§ **Problem**:
Copy each line of the listing below exactly.

§ **Dataset**:
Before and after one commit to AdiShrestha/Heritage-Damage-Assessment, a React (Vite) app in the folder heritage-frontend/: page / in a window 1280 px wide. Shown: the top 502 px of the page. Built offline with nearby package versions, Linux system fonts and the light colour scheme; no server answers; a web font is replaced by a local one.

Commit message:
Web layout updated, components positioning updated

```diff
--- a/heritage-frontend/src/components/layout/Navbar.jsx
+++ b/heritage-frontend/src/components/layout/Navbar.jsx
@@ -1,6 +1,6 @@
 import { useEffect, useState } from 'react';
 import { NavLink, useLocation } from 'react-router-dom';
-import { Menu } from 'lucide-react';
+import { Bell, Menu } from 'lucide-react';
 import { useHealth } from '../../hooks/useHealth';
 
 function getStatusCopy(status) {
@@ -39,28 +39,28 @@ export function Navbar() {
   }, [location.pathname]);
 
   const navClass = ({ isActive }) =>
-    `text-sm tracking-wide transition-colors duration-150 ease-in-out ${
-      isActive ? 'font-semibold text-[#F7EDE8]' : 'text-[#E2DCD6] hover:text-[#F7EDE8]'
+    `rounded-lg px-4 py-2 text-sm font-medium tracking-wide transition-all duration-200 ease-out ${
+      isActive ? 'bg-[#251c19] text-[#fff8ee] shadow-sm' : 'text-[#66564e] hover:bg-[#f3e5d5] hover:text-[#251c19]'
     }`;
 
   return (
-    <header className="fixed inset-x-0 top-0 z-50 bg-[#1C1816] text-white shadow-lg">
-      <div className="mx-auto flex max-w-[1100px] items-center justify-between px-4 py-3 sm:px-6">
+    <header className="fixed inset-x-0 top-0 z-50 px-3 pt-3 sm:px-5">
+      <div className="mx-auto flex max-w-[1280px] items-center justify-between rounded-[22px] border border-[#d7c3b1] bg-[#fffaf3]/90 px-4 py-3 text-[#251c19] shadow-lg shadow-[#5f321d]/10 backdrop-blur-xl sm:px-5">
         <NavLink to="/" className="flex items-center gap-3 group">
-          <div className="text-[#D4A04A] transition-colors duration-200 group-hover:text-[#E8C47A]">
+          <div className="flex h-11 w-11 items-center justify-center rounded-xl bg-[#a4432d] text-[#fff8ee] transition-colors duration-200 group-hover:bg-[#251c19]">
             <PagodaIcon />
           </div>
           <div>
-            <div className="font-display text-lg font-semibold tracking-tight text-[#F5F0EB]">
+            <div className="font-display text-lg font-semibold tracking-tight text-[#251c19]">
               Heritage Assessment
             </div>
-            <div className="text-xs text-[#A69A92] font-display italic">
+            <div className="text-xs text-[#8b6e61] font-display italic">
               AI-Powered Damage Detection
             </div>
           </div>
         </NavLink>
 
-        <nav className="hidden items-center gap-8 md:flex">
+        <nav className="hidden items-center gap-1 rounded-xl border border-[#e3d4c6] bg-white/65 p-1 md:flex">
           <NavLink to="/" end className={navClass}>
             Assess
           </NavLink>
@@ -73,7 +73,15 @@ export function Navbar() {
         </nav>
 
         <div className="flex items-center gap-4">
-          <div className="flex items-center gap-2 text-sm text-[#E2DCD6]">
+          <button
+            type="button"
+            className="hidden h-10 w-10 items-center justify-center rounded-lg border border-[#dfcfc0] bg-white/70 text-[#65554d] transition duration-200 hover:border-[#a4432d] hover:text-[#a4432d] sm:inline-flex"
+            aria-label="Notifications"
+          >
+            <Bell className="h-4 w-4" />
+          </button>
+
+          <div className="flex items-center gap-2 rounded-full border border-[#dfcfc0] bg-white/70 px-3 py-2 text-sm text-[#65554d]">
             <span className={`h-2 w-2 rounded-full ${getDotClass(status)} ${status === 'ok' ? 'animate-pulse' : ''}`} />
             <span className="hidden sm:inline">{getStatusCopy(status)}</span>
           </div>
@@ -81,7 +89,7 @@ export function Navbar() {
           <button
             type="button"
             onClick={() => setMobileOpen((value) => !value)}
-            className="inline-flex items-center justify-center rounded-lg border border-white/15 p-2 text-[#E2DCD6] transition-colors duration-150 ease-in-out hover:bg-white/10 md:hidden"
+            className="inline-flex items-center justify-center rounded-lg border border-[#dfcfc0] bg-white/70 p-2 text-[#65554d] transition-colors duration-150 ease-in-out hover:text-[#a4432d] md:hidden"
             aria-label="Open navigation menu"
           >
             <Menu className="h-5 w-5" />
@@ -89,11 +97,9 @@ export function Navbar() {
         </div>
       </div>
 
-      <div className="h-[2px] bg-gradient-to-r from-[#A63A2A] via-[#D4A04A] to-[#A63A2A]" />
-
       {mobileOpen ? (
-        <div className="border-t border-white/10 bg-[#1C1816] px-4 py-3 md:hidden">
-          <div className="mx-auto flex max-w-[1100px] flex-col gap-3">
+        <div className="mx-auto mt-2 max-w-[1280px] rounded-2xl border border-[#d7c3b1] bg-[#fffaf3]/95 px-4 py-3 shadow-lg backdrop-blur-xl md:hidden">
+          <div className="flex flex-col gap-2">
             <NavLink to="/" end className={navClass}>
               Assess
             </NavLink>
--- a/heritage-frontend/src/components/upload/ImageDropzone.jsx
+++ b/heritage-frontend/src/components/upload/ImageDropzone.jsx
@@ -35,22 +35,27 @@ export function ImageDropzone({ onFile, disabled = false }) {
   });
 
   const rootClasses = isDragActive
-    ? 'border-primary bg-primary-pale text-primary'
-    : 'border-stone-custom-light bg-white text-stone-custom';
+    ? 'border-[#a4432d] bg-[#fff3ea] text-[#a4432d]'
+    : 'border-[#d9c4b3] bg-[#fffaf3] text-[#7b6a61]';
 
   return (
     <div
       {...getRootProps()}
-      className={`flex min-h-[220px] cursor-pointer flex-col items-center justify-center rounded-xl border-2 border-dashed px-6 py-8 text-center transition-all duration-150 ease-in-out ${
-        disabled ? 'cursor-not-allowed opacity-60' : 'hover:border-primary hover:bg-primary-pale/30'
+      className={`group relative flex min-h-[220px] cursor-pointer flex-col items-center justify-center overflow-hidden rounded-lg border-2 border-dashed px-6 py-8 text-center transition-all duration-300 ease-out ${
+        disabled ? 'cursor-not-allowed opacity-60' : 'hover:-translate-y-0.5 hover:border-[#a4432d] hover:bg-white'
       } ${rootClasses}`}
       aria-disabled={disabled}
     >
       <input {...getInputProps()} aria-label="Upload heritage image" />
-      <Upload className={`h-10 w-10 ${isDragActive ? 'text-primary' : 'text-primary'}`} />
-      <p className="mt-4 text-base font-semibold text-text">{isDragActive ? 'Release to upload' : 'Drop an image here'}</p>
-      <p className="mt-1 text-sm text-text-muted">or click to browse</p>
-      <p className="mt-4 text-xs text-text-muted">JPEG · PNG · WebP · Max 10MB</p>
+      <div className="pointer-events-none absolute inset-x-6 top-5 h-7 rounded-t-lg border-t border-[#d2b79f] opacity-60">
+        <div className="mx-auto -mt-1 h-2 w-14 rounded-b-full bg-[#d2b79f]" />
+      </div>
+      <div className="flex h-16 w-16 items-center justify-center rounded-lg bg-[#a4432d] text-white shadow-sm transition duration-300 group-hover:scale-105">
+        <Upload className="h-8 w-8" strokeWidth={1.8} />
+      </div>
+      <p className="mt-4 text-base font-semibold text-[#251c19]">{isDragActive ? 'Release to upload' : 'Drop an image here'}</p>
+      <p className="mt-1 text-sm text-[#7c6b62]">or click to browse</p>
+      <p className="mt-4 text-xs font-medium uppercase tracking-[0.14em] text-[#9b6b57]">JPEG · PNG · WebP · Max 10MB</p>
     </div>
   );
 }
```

§ **Solved problem**:
Before and after one commit to AdiShrestha/Heritage-Damage-Assessment, a React (Vite) app in the folder heritage-frontend/: page / in a window 1280 px wide. Shown: the top 502 px of the page. Built offline with nearby package versions, Linux system fonts and the light colour scheme; no server answers; a web font is replaced by a local one.

Commit message:
Web layout updated, components positioning updated

```diff
--- a/heritage-frontend/src/components/layout/Navbar.jsx
+++ b/heritage-frontend/src/components/layout/Navbar.jsx
@@ -1,6 +1,6 @@
 import { useEffect, useState } from 'react';
 import { NavLink, useLocation } from 'react-router-dom';
-import { Menu } from 'lucide-react';
+import { Bell, Menu } from 'lucide-react';
 import { useHealth } from '../../hooks/useHealth';
 
 function getStatusCopy(status) {
@@ -39,28 +39,28 @@ export function Navbar() {
   }, [location.pathname]);
 
   const navClass = ({ isActive }) =>
-    `text-sm tracking-wide transition-colors duration-150 ease-in-out ${
-      isActive ? 'font-semibold text-[#F7EDE8]' : 'text-[#E2DCD6] hover:text-[#F7EDE8]'
+    `rounded-lg px-4 py-2 text-sm font-medium tracking-wide transition-all duration-200 ease-out ${
+      isActive ? 'bg-[#251c19] text-[#fff8ee] shadow-sm' : 'text-[#66564e] hover:bg-[#f3e5d5] hover:text-[#251c19]'
     }`;
 
   return (
-    <header className="fixed inset-x-0 top-0 z-50 bg-[#1C1816] text-white shadow-lg">
-      <div className="mx-auto flex max-w-[1100px] items-center justify-between px-4 py-3 sm:px-6">
+    <header className="fixed inset-x-0 top-0 z-50 px-3 pt-3 sm:px-5">
+      <div className="mx-auto flex max-w-[1280px] items-center justify-between rounded-[22px] border border-[#d7c3b1] bg-[#fffaf3]/90 px-4 py-3 text-[#251c19] shadow-lg shadow-[#5f321d]/10 backdrop-blur-xl sm:px-5">
         <NavLink to="/" className="flex items-center gap-3 group">
-          <div className="text-[#D4A04A] transition-colors duration-200 group-hover:text-[#E8C47A]">
+          <div className="flex h-11 w-11 items-center justify-center rounded-xl bg-[#a4432d] text-[#fff8ee] transition-colors duration-200 group-hover:bg-[#251c19]">
             <PagodaIcon />
           </div>
           <div>
-            <div className="font-display text-lg font-semibold tracking-tight text-[#F5F0EB]">
+            <div className="font-display text-lg font-semibold tracking-tight text-[#251c19]">
               Heritage Assessment
             </div>
-            <div className="text-xs text-[#A69A92] font-display italic">
+            <div className="text-xs text-[#8b6e61] font-display italic">
               AI-Powered Damage Detection
             </div>
           </div>
         </NavLink>
 
-        <nav className="hidden items-center gap-8 md:flex">
+        <nav className="hidden items-center gap-1 rounded-xl border border-[#e3d4c6] bg-white/65 p-1 md:flex">
           <NavLink to="/" end className={navClass}>
             Assess
           </NavLink>
@@ -73,7 +73,15 @@ export function Navbar() {
         </nav>
 
         <div className="flex items-center gap-4">
-          <div className="flex items-center gap-2 text-sm text-[#E2DCD6]">
+          <button
+            type="button"
+            className="hidden h-10 w-10 items-center justify-center rounded-lg border border-[#dfcfc0] bg-white/70 text-[#65554d] transition duration-200 hover:border-[#a4432d] hover:text-[#a4432d] sm:inline-flex"
+            aria-label="Notifications"
+          >
+            <Bell className="h-4 w-4" />
+          </button>
+
+          <div className="flex items-center gap-2 rounded-full border border-[#dfcfc0] bg-white/70 px-3 py-2 text-sm text-[#65554d]">
             <span className={`h-2 w-2 rounded-full ${getDotClass(status)} ${status === 'ok' ? 'animate-pulse' : ''}`} />
             <span className="hidden sm:inline">{getStatusCopy(status)}</span>
           </div>
@@ -81,7 +89,7 @@ export function Navbar() {
           <button
             type="button"
             onClick={() => setMobileOpen((value) => !value)}
-            className="inline-flex items-center justify-center rounded-lg border border-white/15 p-2 text-[#E2DCD6] transition-colors duration-150 ease-in-out hover:bg-white/10 md:hidden"
+            className="inline-flex items-center justify-center rounded-lg border border-[#dfcfc0] bg-white/70 p-2 text-[#65554d] transition-colors duration-150 ease-in-out hover:text-[#a4432d] md:hidden"
             aria-label="Open navigation menu"
           >
             <Menu className="h-5 w-5" />
@@ -89,11 +97,9 @@ export function Navbar() {
         </div>
       </div>
 
-      <div className="h-[2px] bg-gradient-to-r from-[#A63A2A] via-[#D4A04A] to-[#A63A2A]" />
-
       {mobileOpen ? (
-        <div className="border-t border-white/10 bg-[#1C1816] px-4 py-3 md:hidden">
-          <div className="mx-auto flex max-w-[1100px] flex-col gap-3">
+        <div className="mx-auto mt-2 max-w-[1280px] rounded-2xl border border-[#d7c3b1] bg-[#fffaf3]/95 px-4 py-3 shadow-lg backdrop-blur-xl md:hidden">
+          <div className="flex flex-col gap-2">
             <NavLink to="/" end className={navClass}>
               Assess
             </NavLink>
--- a/heritage-frontend/src/components/upload/ImageDropzone.jsx
+++ b/heritage-frontend/src/components/upload/ImageDropzone.jsx
@@ -35,22 +35,27 @@ export function ImageDropzone({ onFile, disabled = false }) {
   });
 
   const rootClasses = isDragActive
-    ? 'border-primary bg-primary-pale text-primary'
-    : 'border-stone-custom-light bg-white text-stone-custom';
+    ? 'border-[#a4432d] bg-[#fff3ea] text-[#a4432d]'
+    : 'border-[#d9c4b3] bg-[#fffaf3] text-[#7b6a61]';
 
   return (
     <div
       {...getRootProps()}
-      className={`flex min-h-[220px] cursor-pointer flex-col items-center justify-center rounded-xl border-2 border-dashed px-6 py-8 text-center transition-all duration-150 ease-in-out ${
-        disabled ? 'cursor-not-allowed opacity-60' : 'hover:border-primary hover:bg-primary-pale/30'
+      className={`group relative flex min-h-[220px] cursor-pointer flex-col items-center justify-center overflow-hidden rounded-lg border-2 border-dashed px-6 py-8 text-center transition-all duration-300 ease-out ${
+        disabled ? 'cursor-not-allowed opacity-60' : 'hover:-translate-y-0.5 hover:border-[#a4432d] hover:bg-white'
       } ${rootClasses}`}
       aria-disabled={disabled}
     >
       <input {...getInputProps()} aria-label="Upload heritage image" />
-      <Upload className={`h-10 w-10 ${isDragActive ? 'text-primary' : 'text-primary'}`} />
-      <p className="mt-4 text-base font-semibold text-text">{isDragActive ? 'Release to upload' : 'Drop an image here'}</p>
-      <p className="mt-1 text-sm text-text-muted">or click to browse</p>
-      <p className="mt-4 text-xs text-text-muted">JPEG · PNG · WebP · Max 10MB</p>
+      <div className="pointer-events-none absolute inset-x-6 top-5 h-7 rounded-t-lg border-t border-[#d2b79f] opacity-60">
+        <div className="mx-auto -mt-1 h-2 w-14 rounded-b-full bg-[#d2b79f]" />
+      </div>
+      <div className="flex h-16 w-16 items-center justify-center rounded-lg bg-[#a4432d] text-white shadow-sm transition duration-300 group-hover:scale-105">
+        <Upload className="h-8 w-8" strokeWidth={1.8} />
+      </div>
+      <p className="mt-4 text-base font-semibold text-[#251c19]">{isDragActive ? 'Release to upload' : 'Drop an image here'}</p>
+      <p className="mt-1 text-sm text-[#7c6b62]">or click to browse</p>
+      <p className="mt-4 text-xs font-medium uppercase tracking-[0.14em] text-[#9b6b57]">JPEG · PNG · WebP · Max 10MB</p>
     </div>
   );
 }
```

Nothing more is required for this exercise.